* **TASK STATEMENT**:
Using the records provided below, locate and copy each line that contains the word "setIsDropdownVisible".

________________________

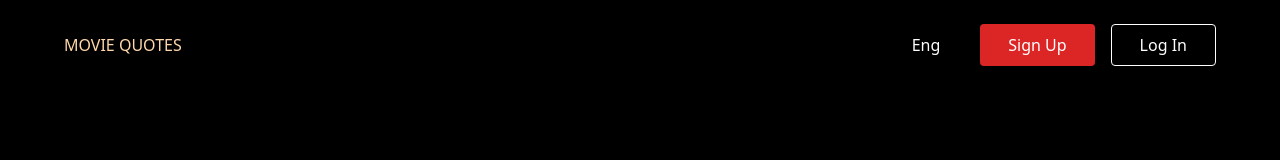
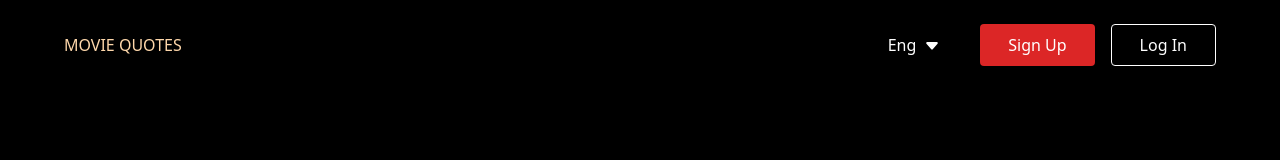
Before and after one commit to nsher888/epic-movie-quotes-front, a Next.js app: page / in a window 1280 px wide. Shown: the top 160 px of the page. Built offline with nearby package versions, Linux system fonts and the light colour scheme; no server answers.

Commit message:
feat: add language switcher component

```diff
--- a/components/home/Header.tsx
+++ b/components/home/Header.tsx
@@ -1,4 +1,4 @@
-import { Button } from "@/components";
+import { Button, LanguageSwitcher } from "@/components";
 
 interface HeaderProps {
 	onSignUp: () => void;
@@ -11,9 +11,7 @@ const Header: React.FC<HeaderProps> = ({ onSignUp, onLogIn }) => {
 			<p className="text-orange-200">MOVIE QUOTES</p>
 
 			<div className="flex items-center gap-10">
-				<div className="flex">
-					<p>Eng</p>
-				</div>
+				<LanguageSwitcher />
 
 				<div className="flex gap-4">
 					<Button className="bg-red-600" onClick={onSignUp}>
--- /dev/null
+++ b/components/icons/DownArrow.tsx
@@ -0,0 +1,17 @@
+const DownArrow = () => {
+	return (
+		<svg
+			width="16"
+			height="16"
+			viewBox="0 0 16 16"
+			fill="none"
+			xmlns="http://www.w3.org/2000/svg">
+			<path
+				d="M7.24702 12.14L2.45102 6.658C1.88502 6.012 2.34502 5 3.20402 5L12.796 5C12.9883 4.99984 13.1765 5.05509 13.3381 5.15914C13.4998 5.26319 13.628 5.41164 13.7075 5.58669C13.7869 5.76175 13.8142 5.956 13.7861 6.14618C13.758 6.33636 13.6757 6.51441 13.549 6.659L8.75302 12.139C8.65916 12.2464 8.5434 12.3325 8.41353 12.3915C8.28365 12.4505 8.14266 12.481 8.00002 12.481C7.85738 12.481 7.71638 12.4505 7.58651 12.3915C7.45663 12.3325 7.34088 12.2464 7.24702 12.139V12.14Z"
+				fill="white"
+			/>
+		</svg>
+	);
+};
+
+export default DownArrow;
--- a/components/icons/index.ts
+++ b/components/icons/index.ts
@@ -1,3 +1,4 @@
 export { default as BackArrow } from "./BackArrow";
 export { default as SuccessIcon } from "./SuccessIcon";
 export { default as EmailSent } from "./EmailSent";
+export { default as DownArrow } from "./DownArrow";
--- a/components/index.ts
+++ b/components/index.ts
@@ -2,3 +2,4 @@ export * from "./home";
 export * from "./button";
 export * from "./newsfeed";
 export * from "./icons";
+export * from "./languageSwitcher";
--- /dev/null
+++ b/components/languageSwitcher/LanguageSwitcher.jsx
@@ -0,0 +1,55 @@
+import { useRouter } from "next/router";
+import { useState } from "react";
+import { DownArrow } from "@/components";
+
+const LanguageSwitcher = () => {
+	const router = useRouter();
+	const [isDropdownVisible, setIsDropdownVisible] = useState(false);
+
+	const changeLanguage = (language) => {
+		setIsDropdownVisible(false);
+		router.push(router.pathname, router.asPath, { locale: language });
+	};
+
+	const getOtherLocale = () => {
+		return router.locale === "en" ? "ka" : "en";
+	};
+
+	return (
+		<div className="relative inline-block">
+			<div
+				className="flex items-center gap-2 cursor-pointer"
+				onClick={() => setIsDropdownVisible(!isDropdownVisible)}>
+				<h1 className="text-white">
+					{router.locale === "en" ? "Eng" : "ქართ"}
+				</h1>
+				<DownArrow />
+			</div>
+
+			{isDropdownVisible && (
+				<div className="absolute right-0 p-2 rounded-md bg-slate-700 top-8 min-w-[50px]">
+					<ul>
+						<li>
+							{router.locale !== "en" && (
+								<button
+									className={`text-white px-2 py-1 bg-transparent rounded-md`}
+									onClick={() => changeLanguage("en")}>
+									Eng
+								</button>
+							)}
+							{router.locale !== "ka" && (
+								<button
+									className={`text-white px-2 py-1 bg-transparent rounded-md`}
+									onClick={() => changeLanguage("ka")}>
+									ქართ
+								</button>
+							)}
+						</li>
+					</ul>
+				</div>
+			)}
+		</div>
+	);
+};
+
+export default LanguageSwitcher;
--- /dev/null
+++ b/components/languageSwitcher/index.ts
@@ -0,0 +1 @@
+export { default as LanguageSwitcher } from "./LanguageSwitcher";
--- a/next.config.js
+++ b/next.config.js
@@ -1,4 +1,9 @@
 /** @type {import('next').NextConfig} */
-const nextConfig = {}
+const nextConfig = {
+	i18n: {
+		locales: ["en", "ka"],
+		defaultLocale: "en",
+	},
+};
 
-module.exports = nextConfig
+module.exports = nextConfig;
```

________________________

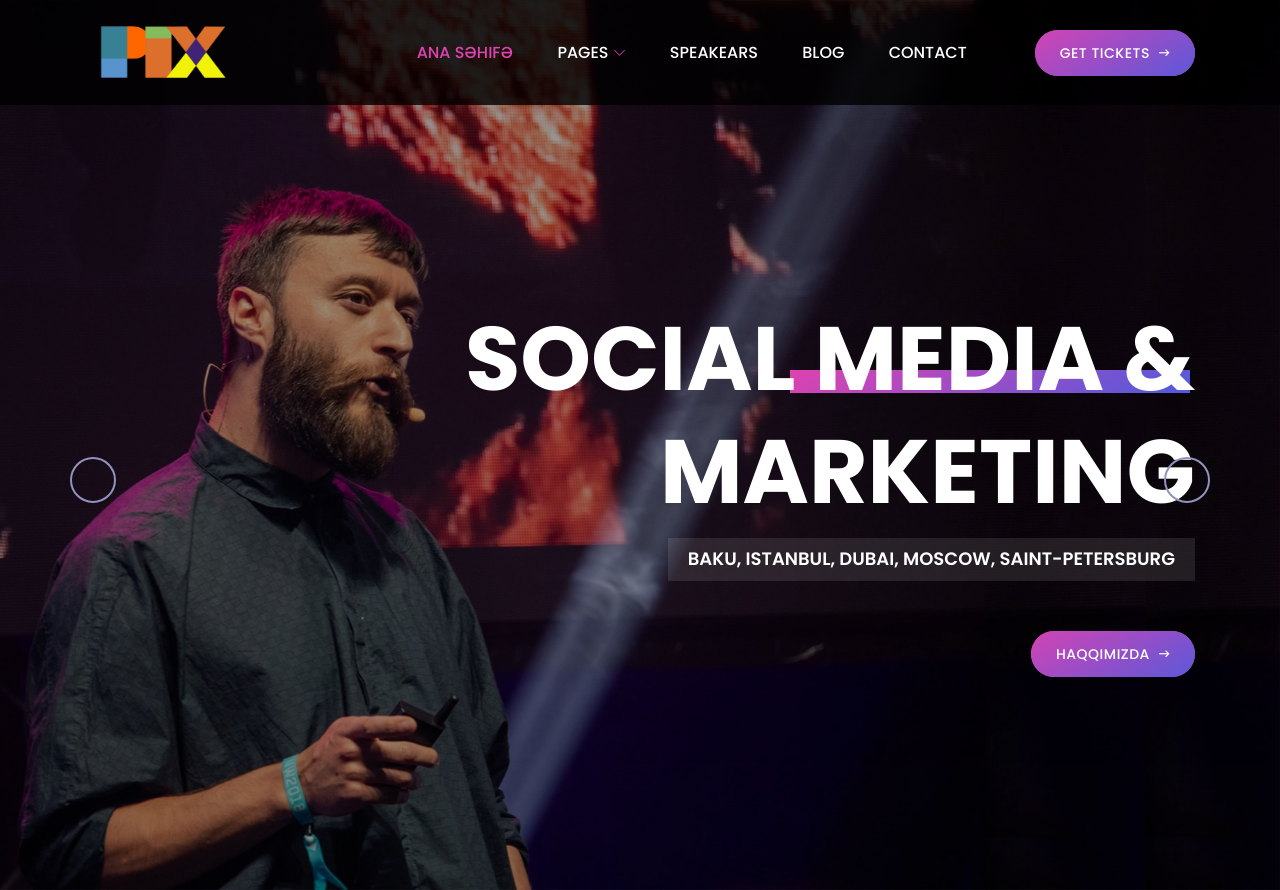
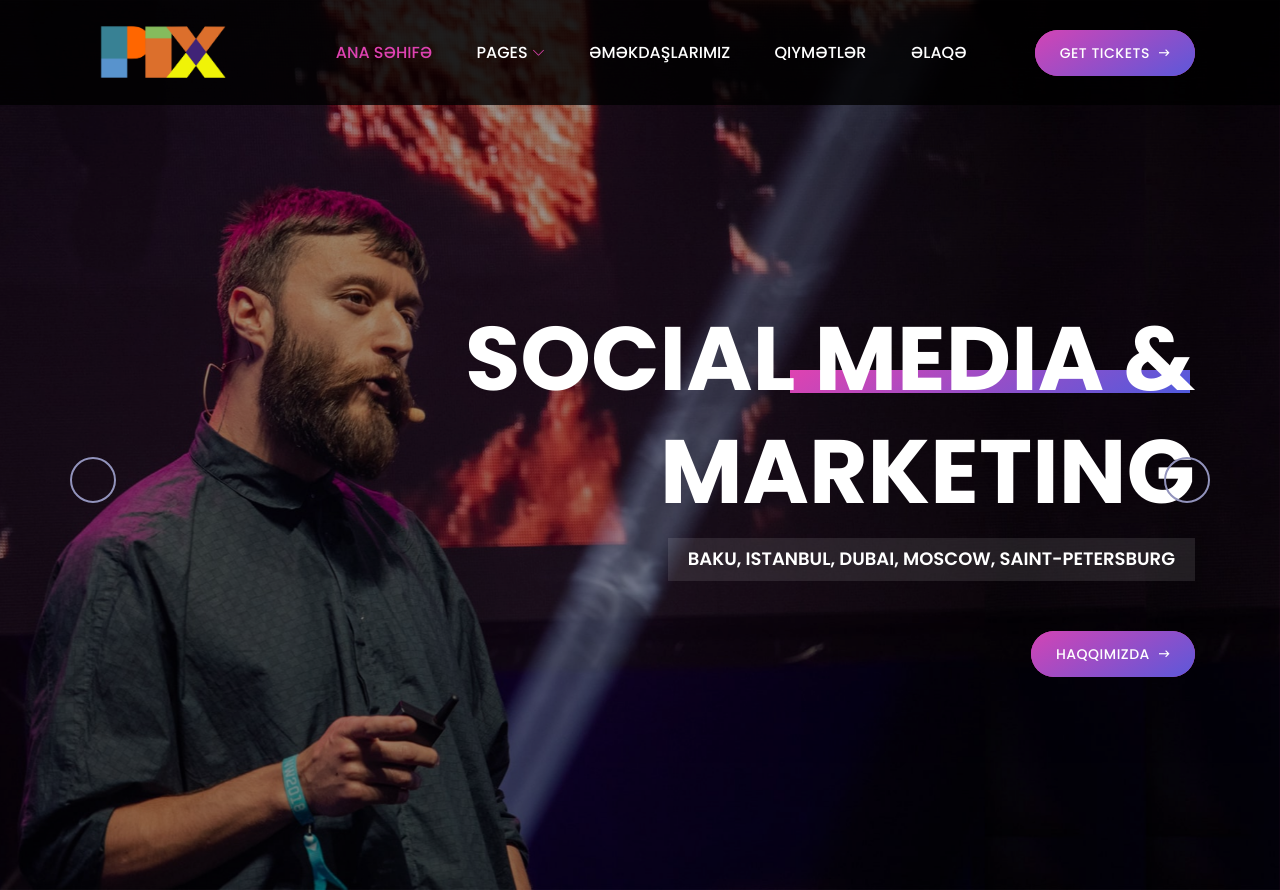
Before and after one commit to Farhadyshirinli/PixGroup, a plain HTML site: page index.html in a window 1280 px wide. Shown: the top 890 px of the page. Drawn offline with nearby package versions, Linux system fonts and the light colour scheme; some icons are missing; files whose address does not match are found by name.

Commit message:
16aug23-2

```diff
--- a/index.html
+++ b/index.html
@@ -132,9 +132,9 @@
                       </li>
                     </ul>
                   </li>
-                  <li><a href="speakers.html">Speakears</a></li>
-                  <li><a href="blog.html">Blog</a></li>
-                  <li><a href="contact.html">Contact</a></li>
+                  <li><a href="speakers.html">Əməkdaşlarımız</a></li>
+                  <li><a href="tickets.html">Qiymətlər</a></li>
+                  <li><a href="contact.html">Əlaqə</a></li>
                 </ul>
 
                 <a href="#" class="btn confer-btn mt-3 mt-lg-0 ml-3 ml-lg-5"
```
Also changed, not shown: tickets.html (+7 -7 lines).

________________________

* **RESPONSE**:
+	const [isDropdownVisible, setIsDropdownVisible] = useState(false);
+		setIsDropdownVisible(false);
+				onClick={() => setIsDropdownVisible(!isDropdownVisible)}>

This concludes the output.